*WHAT THE TASK ASKS*: Would you write out the data below exactly, with every line intact?
◆ ◆ ◆ ◆
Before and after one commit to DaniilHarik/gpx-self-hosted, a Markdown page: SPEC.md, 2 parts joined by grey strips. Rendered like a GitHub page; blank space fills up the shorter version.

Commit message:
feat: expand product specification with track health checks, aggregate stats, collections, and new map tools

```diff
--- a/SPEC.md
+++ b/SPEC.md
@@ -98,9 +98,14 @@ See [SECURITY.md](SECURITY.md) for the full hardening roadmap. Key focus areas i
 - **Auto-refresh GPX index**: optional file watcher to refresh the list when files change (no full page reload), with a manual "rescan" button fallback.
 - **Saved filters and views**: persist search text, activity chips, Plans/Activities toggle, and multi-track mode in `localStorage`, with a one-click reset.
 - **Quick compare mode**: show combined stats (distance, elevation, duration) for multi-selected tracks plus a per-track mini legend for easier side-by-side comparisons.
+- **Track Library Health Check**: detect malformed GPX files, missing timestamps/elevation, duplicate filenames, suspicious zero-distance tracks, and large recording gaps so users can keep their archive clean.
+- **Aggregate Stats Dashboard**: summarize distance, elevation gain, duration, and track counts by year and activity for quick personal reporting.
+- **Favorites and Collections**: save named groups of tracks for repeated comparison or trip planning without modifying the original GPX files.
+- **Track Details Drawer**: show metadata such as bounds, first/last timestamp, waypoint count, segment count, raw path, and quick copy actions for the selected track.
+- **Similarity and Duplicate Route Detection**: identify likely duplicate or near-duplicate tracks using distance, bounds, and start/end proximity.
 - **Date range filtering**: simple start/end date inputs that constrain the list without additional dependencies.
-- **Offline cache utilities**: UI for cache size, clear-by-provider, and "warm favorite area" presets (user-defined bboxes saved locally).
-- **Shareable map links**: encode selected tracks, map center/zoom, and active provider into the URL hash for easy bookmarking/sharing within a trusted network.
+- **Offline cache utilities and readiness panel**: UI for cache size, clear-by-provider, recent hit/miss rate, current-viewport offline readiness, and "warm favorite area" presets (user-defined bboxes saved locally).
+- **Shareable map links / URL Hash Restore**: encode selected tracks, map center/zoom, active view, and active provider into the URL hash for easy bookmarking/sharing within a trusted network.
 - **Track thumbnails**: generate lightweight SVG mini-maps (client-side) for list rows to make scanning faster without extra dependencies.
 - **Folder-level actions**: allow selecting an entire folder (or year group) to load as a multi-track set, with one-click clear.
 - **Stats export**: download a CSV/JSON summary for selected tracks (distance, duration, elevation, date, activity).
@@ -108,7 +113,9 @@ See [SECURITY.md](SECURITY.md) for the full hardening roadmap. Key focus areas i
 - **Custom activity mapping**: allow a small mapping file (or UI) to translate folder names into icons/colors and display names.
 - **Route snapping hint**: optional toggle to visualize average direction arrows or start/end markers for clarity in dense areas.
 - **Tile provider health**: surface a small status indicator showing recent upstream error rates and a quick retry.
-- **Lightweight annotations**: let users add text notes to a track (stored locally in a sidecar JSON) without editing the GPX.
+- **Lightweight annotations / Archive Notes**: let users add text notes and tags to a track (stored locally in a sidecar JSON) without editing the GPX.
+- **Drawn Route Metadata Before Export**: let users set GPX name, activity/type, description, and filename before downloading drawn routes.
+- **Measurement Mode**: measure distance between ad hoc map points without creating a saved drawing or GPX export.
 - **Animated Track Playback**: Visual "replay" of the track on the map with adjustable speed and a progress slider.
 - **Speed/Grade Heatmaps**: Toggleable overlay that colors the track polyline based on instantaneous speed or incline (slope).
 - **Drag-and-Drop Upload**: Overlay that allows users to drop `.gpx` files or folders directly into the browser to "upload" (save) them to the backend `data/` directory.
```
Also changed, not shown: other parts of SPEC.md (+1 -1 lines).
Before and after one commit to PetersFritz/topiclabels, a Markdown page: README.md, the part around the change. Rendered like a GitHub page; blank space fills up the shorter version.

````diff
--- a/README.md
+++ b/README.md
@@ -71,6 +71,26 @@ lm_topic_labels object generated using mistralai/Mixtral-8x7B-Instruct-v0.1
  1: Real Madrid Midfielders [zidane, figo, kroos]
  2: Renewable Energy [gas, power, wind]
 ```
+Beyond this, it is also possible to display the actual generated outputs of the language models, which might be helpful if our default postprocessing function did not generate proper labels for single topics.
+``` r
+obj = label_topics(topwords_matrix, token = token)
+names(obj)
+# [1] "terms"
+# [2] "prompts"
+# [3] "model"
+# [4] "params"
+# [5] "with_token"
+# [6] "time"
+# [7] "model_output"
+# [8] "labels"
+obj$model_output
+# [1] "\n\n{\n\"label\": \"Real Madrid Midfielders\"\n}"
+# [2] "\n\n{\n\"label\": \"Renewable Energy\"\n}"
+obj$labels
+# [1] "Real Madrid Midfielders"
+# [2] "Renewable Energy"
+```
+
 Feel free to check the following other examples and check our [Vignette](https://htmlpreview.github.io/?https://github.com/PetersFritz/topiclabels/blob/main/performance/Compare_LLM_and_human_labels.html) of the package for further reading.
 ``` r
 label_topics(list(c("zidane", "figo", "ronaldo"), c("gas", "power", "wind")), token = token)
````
◆ ◆ ◆ ◆
*SOLUTION*:
Before and after one commit to DaniilHarik/gpx-self-hosted, a Markdown page: SPEC.md, 2 parts joined by grey strips. Rendered like a GitHub page; blank space fills up the shorter version.

Commit message:
feat: expand product specification with track health checks, aggregate stats, collections, and new map tools

```diff
--- a/SPEC.md
+++ b/SPEC.md
@@ -98,9 +98,14 @@ See [SECURITY.md](SECURITY.md) for the full hardening roadmap. Key focus areas i
 - **Auto-refresh GPX index**: optional file watcher to refresh the list when files change (no full page reload), with a manual "rescan" button fallback.
 - **Saved filters and views**: persist search text, activity chips, Plans/Activities toggle, and multi-track mode in `localStorage`, with a one-click reset.
 - **Quick compare mode**: show combined stats (distance, elevation, duration) for multi-selected tracks plus a per-track mini legend for easier side-by-side comparisons.
+- **Track Library Health Check**: detect malformed GPX files, missing timestamps/elevation, duplicate filenames, suspicious zero-distance tracks, and large recording gaps so users can keep their archive clean.
+- **Aggregate Stats Dashboard**: summarize distance, elevation gain, duration, and track counts by year and activity for quick personal reporting.
+- **Favorites and Collections**: save named groups of tracks for repeated comparison or trip planning without modifying the original GPX files.
+- **Track Details Drawer**: show metadata such as bounds, first/last timestamp, waypoint count, segment count, raw path, and quick copy actions for the selected track.
+- **Similarity and Duplicate Route Detection**: identify likely duplicate or near-duplicate tracks using distance, bounds, and start/end proximity.
 - **Date range filtering**: simple start/end date inputs that constrain the list without additional dependencies.
-- **Offline cache utilities**: UI for cache size, clear-by-provider, and "warm favorite area" presets (user-defined bboxes saved locally).
-- **Shareable map links**: encode selected tracks, map center/zoom, and active provider into the URL hash for easy bookmarking/sharing within a trusted network.
+- **Offline cache utilities and readiness panel**: UI for cache size, clear-by-provider, recent hit/miss rate, current-viewport offline readiness, and "warm favorite area" presets (user-defined bboxes saved locally).
+- **Shareable map links / URL Hash Restore**: encode selected tracks, map center/zoom, active view, and active provider into the URL hash for easy bookmarking/sharing within a trusted network.
 - **Track thumbnails**: generate lightweight SVG mini-maps (client-side) for list rows to make scanning faster without extra dependencies.
 - **Folder-level actions**: allow selecting an entire folder (or year group) to load as a multi-track set, with one-click clear.
 - **Stats export**: download a CSV/JSON summary for selected tracks (distance, duration, elevation, date, activity).
@@ -108,7 +113,9 @@ See [SECURITY.md](SECURITY.md) for the full hardening roadmap. Key focus areas i
 - **Custom activity mapping**: allow a small mapping file (or UI) to translate folder names into icons/colors and display names.
 - **Route snapping hint**: optional toggle to visualize average direction arrows or start/end markers for clarity in dense areas.
 - **Tile provider health**: surface a small status indicator showing recent upstream error rates and a quick retry.
-- **Lightweight annotations**: let users add text notes to a track (stored locally in a sidecar JSON) without editing the GPX.
+- **Lightweight annotations / Archive Notes**: let users add text notes and tags to a track (stored locally in a sidecar JSON) without editing the GPX.
+- **Drawn Route Metadata Before Export**: let users set GPX name, activity/type, description, and filename before downloading drawn routes.
+- **Measurement Mode**: measure distance between ad hoc map points without creating a saved drawing or GPX export.
 - **Animated Track Playback**: Visual "replay" of the track on the map with adjustable speed and a progress slider.
 - **Speed/Grade Heatmaps**: Toggleable overlay that colors the track polyline based on instantaneous speed or incline (slope).
 - **Drag-and-Drop Upload**: Overlay that allows users to drop `.gpx` files or folders directly into the browser to "upload" (save) them to the backend `data/` directory.
```
Also changed, not shown: other parts of SPEC.md (+1 -1 lines).
Before and after one commit to PetersFritz/topiclabels, a Markdown page: README.md, the part around the change. Rendered like a GitHub page; blank space fills up the shorter version.

````diff
--- a/README.md
+++ b/README.md
@@ -71,6 +71,26 @@ lm_topic_labels object generated using mistralai/Mixtral-8x7B-Instruct-v0.1
  1: Real Madrid Midfielders [zidane, figo, kroos]
  2: Renewable Energy [gas, power, wind]
 ```
+Beyond this, it is also possible to display the actual generated outputs of the language models, which might be helpful if our default postprocessing function did not generate proper labels for single topics.
+``` r
+obj = label_topics(topwords_matrix, token = token)
+names(obj)
+# [1] "terms"
+# [2] "prompts"
+# [3] "model"
+# [4] "params"
+# [5] "with_token"
+# [6] "time"
+# [7] "model_output"
+# [8] "labels"
+obj$model_output
+# [1] "\n\n{\n\"label\": \"Real Madrid Midfielders\"\n}"
+# [2] "\n\n{\n\"label\": \"Renewable Energy\"\n}"
+obj$labels
+# [1] "Real Madrid Midfielders"
+# [2] "Renewable Energy"
+```
+
 Feel free to check the following other examples and check our [Vignette](https://htmlpreview.github.io/?https://github.com/PetersFritz/topiclabels/blob/main/performance/Compare_LLM_and_human_labels.html) of the package for further reading.
 ``` r
 label_topics(list(c("zidane", "figo", "ronaldo"), c("gas", "power", "wind")), token = token)
````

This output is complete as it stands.